»»

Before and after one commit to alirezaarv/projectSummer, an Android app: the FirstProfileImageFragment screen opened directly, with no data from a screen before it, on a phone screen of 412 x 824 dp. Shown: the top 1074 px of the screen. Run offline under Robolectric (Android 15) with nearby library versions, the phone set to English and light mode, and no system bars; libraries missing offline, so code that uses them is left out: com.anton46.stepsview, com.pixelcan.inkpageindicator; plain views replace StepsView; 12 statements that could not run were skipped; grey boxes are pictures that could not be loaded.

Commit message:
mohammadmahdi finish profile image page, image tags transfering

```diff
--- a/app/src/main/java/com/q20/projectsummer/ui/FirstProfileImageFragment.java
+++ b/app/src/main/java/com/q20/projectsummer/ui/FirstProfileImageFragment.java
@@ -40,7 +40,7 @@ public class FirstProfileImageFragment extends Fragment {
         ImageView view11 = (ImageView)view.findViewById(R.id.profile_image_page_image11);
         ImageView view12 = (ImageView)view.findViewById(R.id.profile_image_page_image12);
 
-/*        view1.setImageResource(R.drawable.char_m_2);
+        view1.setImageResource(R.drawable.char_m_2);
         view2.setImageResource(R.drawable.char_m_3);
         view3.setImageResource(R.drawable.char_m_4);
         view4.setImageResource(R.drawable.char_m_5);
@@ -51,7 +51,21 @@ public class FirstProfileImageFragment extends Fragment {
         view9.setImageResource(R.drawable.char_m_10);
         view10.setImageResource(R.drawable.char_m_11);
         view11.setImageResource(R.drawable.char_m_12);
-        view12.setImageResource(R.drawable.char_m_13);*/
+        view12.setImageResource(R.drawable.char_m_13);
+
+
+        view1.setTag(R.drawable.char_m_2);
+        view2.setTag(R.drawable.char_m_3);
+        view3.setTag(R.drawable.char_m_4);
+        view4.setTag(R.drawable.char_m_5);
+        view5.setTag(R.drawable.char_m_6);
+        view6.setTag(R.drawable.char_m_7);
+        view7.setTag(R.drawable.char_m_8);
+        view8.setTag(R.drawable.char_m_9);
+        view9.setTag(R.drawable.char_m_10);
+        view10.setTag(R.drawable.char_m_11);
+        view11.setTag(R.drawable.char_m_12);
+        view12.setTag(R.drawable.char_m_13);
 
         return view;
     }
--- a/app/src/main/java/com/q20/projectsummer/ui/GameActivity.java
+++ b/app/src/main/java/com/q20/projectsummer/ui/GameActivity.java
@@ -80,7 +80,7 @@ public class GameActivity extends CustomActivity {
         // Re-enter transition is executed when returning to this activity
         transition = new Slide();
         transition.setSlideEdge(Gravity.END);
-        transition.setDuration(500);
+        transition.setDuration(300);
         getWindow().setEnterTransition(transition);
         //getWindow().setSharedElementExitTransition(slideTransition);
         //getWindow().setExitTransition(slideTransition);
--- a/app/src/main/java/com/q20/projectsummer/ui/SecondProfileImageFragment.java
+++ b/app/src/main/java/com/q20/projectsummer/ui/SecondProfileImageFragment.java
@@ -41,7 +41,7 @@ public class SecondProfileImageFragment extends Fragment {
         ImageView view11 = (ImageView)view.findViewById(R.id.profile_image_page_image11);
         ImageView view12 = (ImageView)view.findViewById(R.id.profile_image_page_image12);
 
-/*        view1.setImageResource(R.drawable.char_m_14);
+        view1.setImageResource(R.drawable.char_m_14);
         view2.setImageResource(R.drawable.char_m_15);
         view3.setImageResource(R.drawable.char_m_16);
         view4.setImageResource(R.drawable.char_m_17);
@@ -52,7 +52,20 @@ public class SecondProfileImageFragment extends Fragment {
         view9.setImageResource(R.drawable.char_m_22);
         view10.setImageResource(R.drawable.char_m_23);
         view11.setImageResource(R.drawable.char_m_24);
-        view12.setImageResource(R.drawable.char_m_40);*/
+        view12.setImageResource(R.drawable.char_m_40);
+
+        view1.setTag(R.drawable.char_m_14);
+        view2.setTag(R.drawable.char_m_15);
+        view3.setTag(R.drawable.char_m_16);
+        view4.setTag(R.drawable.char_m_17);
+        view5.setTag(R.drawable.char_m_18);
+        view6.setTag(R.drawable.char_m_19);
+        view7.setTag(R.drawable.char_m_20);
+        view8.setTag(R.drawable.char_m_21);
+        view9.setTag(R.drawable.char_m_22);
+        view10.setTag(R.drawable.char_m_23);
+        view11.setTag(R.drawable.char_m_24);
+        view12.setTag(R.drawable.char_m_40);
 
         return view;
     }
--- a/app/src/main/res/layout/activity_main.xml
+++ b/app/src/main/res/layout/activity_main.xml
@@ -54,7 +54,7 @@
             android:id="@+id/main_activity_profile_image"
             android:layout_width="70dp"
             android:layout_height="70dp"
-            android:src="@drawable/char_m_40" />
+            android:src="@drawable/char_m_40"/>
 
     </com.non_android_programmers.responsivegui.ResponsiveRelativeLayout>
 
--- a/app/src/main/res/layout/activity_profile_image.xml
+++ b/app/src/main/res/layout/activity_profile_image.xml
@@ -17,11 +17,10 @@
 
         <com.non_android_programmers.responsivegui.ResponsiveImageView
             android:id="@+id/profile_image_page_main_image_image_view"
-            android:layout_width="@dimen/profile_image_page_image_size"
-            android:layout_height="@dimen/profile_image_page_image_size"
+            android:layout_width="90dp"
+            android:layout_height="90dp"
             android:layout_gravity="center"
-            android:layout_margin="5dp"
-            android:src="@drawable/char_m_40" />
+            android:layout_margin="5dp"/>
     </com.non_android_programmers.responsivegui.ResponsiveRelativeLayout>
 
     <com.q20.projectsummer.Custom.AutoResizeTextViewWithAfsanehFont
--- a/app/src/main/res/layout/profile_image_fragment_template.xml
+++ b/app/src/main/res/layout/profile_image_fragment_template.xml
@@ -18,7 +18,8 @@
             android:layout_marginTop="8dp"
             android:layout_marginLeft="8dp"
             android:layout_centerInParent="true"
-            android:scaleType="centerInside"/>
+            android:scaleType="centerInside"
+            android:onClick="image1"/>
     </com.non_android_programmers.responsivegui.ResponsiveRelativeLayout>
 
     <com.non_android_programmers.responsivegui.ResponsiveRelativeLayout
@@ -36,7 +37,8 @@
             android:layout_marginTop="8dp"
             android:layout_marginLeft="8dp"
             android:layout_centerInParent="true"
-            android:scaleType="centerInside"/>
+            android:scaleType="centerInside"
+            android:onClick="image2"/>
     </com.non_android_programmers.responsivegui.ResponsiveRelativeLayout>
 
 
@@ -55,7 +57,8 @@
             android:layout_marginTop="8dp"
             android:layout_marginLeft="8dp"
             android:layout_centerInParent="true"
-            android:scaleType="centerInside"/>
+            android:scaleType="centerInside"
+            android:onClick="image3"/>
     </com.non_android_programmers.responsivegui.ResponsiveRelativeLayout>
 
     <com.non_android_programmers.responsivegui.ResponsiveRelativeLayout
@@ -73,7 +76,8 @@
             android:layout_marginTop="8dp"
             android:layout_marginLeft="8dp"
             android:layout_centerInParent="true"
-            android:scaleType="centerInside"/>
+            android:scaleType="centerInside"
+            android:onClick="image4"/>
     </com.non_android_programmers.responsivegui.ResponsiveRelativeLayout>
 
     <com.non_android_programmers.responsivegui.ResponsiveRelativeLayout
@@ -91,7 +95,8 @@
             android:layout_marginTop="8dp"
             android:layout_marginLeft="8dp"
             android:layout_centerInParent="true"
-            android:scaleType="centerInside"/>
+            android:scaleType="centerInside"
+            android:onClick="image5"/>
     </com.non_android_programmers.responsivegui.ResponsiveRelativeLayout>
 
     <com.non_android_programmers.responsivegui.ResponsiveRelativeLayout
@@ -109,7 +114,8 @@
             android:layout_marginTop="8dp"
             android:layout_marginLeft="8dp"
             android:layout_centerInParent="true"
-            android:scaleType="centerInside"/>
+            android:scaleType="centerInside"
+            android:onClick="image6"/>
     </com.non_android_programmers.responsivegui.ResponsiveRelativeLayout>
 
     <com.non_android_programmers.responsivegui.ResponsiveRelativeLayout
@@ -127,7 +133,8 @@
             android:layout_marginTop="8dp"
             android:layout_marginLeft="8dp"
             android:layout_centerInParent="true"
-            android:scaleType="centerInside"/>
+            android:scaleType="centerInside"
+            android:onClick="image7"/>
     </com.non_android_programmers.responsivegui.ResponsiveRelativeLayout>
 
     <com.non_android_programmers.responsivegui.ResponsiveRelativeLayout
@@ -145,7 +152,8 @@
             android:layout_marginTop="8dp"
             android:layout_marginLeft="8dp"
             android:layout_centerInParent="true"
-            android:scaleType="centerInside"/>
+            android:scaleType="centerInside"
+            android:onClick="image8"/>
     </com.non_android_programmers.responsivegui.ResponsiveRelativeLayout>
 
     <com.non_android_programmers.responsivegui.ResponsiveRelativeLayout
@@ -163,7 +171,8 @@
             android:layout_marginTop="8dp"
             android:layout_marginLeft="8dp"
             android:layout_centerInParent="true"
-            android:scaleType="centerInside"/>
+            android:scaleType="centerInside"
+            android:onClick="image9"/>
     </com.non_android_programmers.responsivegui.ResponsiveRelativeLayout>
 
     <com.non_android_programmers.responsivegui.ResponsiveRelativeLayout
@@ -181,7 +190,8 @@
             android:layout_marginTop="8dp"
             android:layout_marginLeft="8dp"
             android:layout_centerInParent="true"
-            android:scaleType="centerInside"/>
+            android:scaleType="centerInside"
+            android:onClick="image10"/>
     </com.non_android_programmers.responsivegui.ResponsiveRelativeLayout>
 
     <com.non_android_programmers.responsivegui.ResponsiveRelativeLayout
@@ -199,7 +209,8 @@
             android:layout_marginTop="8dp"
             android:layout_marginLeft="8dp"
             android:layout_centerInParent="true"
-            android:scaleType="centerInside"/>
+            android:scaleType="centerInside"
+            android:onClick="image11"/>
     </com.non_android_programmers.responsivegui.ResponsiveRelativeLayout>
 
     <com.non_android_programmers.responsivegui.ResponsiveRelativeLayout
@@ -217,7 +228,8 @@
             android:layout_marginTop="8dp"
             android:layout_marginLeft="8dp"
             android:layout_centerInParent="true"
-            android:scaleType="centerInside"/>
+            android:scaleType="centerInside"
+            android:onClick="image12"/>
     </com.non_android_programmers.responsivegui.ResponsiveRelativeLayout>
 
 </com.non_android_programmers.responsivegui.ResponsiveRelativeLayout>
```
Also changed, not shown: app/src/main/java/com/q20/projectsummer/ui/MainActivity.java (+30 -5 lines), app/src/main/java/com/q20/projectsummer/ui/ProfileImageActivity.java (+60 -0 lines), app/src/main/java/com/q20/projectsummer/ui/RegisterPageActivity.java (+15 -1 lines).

««

Exercise: How many lines of the material above contain the word "getWindow"? Give only the number.

Exercise output: 3